> THE PROBLEM:
Your task is to print all of the data word for word.

[Collected data]
- - -

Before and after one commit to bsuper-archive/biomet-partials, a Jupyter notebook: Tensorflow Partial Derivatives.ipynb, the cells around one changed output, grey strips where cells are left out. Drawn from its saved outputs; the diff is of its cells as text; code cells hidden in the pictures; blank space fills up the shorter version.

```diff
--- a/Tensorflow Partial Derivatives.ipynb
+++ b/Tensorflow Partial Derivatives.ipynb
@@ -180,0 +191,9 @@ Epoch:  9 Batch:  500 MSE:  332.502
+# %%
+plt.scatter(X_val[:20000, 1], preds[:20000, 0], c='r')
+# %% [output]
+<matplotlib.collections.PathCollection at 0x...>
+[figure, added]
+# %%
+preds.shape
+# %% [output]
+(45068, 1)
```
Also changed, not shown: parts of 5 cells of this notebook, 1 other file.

- - -

> TASK ANSWER:
Before and after one commit to bsuper-archive/biomet-partials, a Jupyter notebook: Tensorflow Partial Derivatives.ipynb, the cells around one changed output, grey strips where cells are left out. Drawn from its saved outputs; the diff is of its cells as text; code cells hidden in the pictures; blank space fills up the shorter version.

```diff
--- a/Tensorflow Partial Derivatives.ipynb
+++ b/Tensorflow Partial Derivatives.ipynb
@@ -180,0 +191,9 @@ Epoch:  9 Batch:  500 MSE:  332.502
+# %%
+plt.scatter(X_val[:20000, 1], preds[:20000, 0], c='r')
+# %% [output]
+<matplotlib.collections.PathCollection at 0x...>
+[figure, added]
+# %%
+preds.shape
+# %% [output]
+(45068, 1)
```
Also changed, not shown: parts of 5 cells of this notebook, 1 other file.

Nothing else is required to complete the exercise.